#### Prompt:
Using the entries that follow, collect the lines where the word "important" appears.

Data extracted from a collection
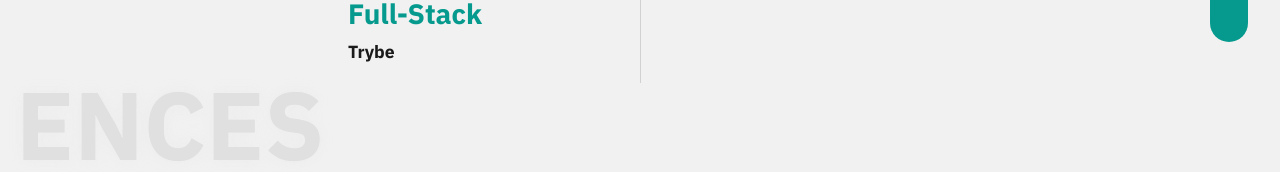
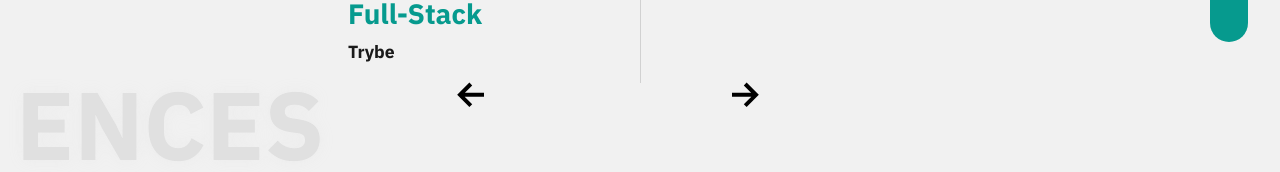
Before and after one commit to ninamarq/portfolio, a React (Create React App) app: page /experiences in a window 1280 px wide. Shown: the part 598-770 px from the top of the page. Built offline with nearby package versions, Linux system fonts and the light colour scheme.

Commit message:
Feat: Create a back and forward links

```diff
--- a/src/pages/About/index.tsx
+++ b/src/pages/About/index.tsx
@@ -1,7 +1,8 @@
+import { Link } from 'react-router-dom';
 import {
   SiCss3, SiHtml5, SiJavascript, SiReact, SiSass, SiTypescript,
 } from 'react-icons/si';
-import { GrNode } from 'react-icons/gr';
+import { GrNode, GrFormNextLink } from 'react-icons/gr';
 import './style.scss';
 import SubAbout from './SubAbout';
 
@@ -102,6 +103,9 @@ export default function About() {
             }
           </ul>
         </section>
+        <span className="link-to">
+          <Link to="/experiences"><GrFormNextLink /></Link>
+        </span>
       </main>
     </div>
   );
--- a/src/pages/About/style.scss
+++ b/src/pages/About/style.scss
@@ -17,6 +17,20 @@
     margin: 0;
     padding: 1.25rem 3rem;
     width: 90%;
+
+    .link-to {
+      position: fixed;
+      bottom: 5rem;
+      right: 32rem;
+      transition: .5s;
+      svg {
+        font-size: 3rem;
+      }
+      &:hover {
+        transition: .5s;
+        opacity: 0.9;
+      }
+    }
 
     h1 {
       margin: 2rem 0;
--- a/src/pages/Experiences/index.tsx
+++ b/src/pages/Experiences/index.tsx
@@ -1,5 +1,7 @@
+import { Link } from 'react-router-dom';
 import { HiAcademicCap } from 'react-icons/hi';
 import { TiDeviceLaptop } from 'react-icons/ti';
+import { GrFormNextLink, GrFormPreviousLink } from 'react-icons/gr';
 import SubExperience from './SubExperience';
 import './style.scss';
 
@@ -40,6 +42,12 @@ export default function Experiences() {
           </div>
         </section>
       </div>
+      <span className="link-back">
+        <Link to="/about"><GrFormPreviousLink /></Link>
+      </span>
+      <span className="link-to">
+        <Link to="/projects"><GrFormNextLink /></Link>
+      </span>
     </div>
   );
 }
--- a/src/pages/Experiences/style.scss
+++ b/src/pages/Experiences/style.scss
@@ -9,6 +9,34 @@
   flex-direction: column;
   justify-content: center;
   align-items: center;
+
+  .link-to {
+    position: fixed;
+    bottom: 5rem;
+    right: 32rem;
+    transition: .5s;
+    svg {
+      font-size: 3rem;
+    }
+    &:hover {
+      transition: .5s;
+      opacity: 0.9;
+    }
+  }
+
+  .link-back {
+    position: fixed;
+    bottom: 5rem;
+    left: 28rem;
+    transition: .5s;
+    svg {
+      font-size: 3rem;
+    }
+    &:hover {
+      transition: .5s;
+      opacity: 0.9;
+    }
+  }
 
   h1 {
     margin: 2rem 0;
```
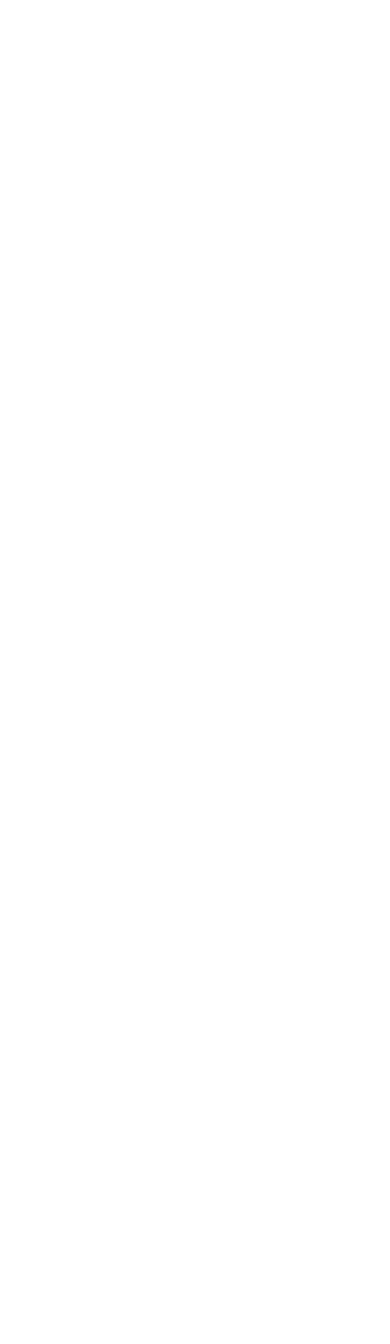
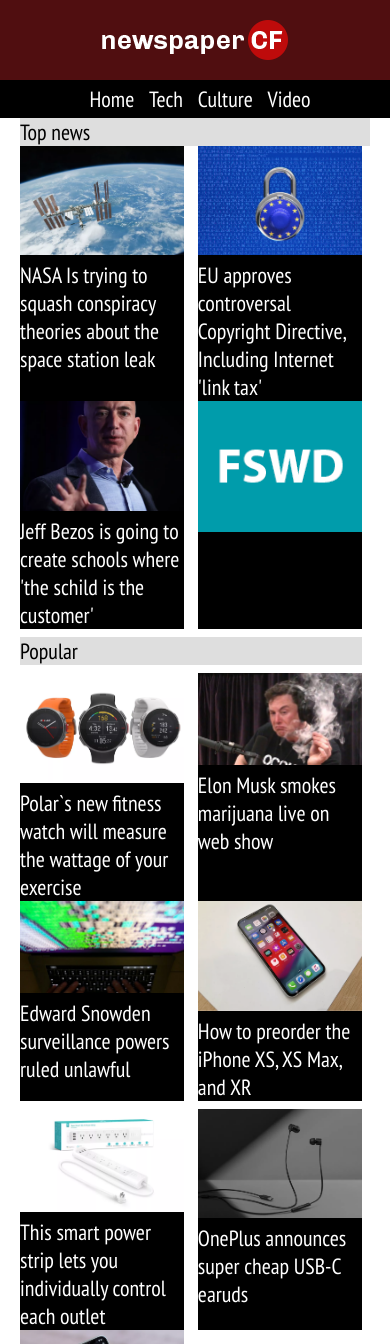
Before and after one commit to Mario-Weiss/FSWD50-Mario-Weiss-CodeReview-02, a plain HTML site: page index.html in a window 390 px wide. Shown: the top 1344 px of the page. Before the commit the page ends 844 px from the top, so only its background shows below. Drawn offline with Linux system fonts and the light colour scheme.

Commit message:
create main structur an add content

```diff
--- a/index.html
+++ b/index.html
@@ -0,0 +1,121 @@
+<!DOCTYPE html>
+<html lang=eng>
+<head>
+	<meta name="charset" content="utf-8">
+	<link rel="stylesheet" type="text/css" href="styles.css">
+	<title>CodeReview 02</title>
+</head>
+<body>
+	<div id="hero">
+		<img src="img/logo-newspaper-cf.png" alt="newspaper CF">
+		<a href="https://www.codefactory.wien" title="codefactory.wien"><img class="desktop" src="img/banner-1.png" alt="codefactory.wien"></a>
+	</div>
+	<nav>
+			<ul>
+				<li><a href="#" title="Home">Home</a></li>
+				<li><a href="#" title="Tech">Tech</a></li>
+				<li><a href="#" title="Culture">Culture</a></li>
+				<li><a href="#" title="Video">Video</a></li>
+			</ul>
+	</nav>
+	<main>
+		<div class="date">
+			Friday, 14.09.2018
+		</div>
+		<div class="headline">
+			Top news
+		</div>
+		<div class="flex">
+			<div class="content">
+				<div class="flex1">
+					<div>
+						<img src="img/nasa.png" alt="nasa">
+						NASA Is trying to squash conspiracy theories about the space station leak
+					</div>
+					<div>
+						<img src="img/eu.png" alt="EU">
+						EU approves controversal Copyright Directive, Including Internet 'link tax'
+					</div>
+					<div>
+						<img src="img/jeff.png" alt="Jeff Bezos">
+						Jeff Bezos is going to create schools where 'the schild is the customer'
+					</div>
+					<div class="mobile">
+						<img src="img/banner-mobile-fswd.png" alt="FSWD">
+					</div>
+				</div>
+				<div class="headline">
+					Popular
+				</div>
+				<div class="flex1">
+					<div>
+						<img src="img/polar.png" alt="Polar">
+						Polar`s new fitness watch will measure the wattage of your exercise
+					</div>
+					<div>
+						<img src="img/musk.jpg" alt="Elon Musk">
+						Elon Musk smokes marijuana live on web show
+					</div>
+					<div>
+						<img src="img/snowden.jpg" alt="Edward Snowden">
+						Edward Snowden surveillance powers ruled unlawful
+					</div>
+					<div class="mobile">
+						<img src="img/iphone.png" alt="iPhone">
+						How to preorder the iPhone XS, XS Max, and XR
+					</div>
+
+				</div>
+			</div>
+			<div class="banner desktop">
+				<a href="https://www.codefactory.wien" title="codefactory.wien"><img src="img/banner-2.png" alt="FSWD"></a>
+			</div>
+		</div>
+		<div>
+			<a href="https://www.codefactory.wien" title="codefactory.wien"><img class="banner2 desktop" src="img/banner-3.png" alt="How ti become a developer?"></a>
+		</div>
+		<div class="flex">
+			<div class="content">
+				<div class="flex2">
+					<div class="desktop">
+						<img src="img/iphone.png" alt="iPhone">
+						How to preorder the iPhone XS, XS Max, and XR
+					</div>
+					<div>
+						<img src="img/smart.png" alt="smart power strip">
+						This smart power strip lets you individually control each outlet
+					</div>
+					<div>
+						<img src="img/one.png" alt="USB-C earuds">
+						OnePlus announces super cheap USB-C earuds
+					</div>
+					<div>
+						<img src="img/phone.png" alt="Spotify">
+						Spotify raises limit for offline downloads to 10,000 songs per device
+					</div>
+				</div>
+			</div>
+			<div class="banner desktop">
+				<a href="https://www.codefactory.wien" title="codefactory.wien"><img src="img/banner-4.png" alt="CF"></a>
+			</div>
+		</div>
+	</main>
+	<footer>
+		<div>
+			<ul>
+				<li><a href="#" title="Home">Home</a></li>
+				<li><a href="#" title="Tech">Tech</a></li>
+				<li><a href="#" title="Culture">Culture</a></li>
+				<li><a href="#" title="Video">Video</a></li>
+			</ul>
+		</div>
+		<div>
+			<img src="img/logo-newspaper-cf.png" alt="newspaper CF">
+		</div>
+		<div>
+			Mario Weiss - CodeFactory2018
+		</div>
+	</footer>
+
+</body>
+</html>
--- a/styles.sass
+++ b/styles.sass
@@ -0,0 +1,102 @@
+@import url('https://fonts.googleapis.com/css?family=PT+Sans+Narrow')
+
+body
+	max-width: 800px
+	margin: auto
+	font-family: 'PT Sans Narrow', sans-serif
+	font-size: 22px
+#hero
+	background: #500E10
+	margin: 0
+	padding: 20px
+	display: flex
+	flex-wrap: wrap
+	justify-content: space-between
+	align-items: center
+nav
+	background: black
+	padding-left: 20px
+ul
+	margin: 0
+	padding: 0
+	li
+		list-style: none
+		display: inline-flex
+
+		a
+			text-decoration: none
+			color: white
+			padding: 5px 10px 5px 0
+		a:hover
+			background: #ccc
+.date
+	text-align: right
+	font-size: 16px
+	padding: 6px 0
+main
+	margin: 0 20px 0
+.headline
+	background: #DEDEDE
+.flex
+	display: flex
+	justify-content: space-between
+	.content
+		width: 100%
+		margin-left: -8px
+		> div
+			margin: 0 0 8px 8px
+		.flex1, .flex2
+			display: flex
+			flex-wrap: wrap
+			justify-content: space-between
+			div
+				background: black
+				color: white
+
+				width: 31%
+				img
+					width: 100%
+		.flex2
+			div
+				width: 48% !important
+
+
+.banner
+	min-width: 110px
+	max-width: 110px
+	text-align: right
+.banner2
+	width: 100%
+	max-width: 100%
+
+footer
+	background: black
+	color: white
+	div:first-child
+		text-align: left
+	div:nth-child(2)
+		text-align: right
+	div:nth-child(3)
+		text-align: center
+
+.mobile
+	display: none
+
+@media screen and (max-width: 768px)
+	#hero
+		flex-direction: column
+
+@media screen and (max-width: 480px)
+	.desktop, .date
+		display: none
+	.mobile
+		display: block
+	nav
+		ul
+			text-align: center
+	.flex1
+		div
+			width: 48% !important
+	footer
+		div
+			text-align: center !important
```
Also changed, not shown: styles.css, 1 other file.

#### Answer to this exercise:
+				width: 48% !important
+			width: 48% !important
+			text-align: center !important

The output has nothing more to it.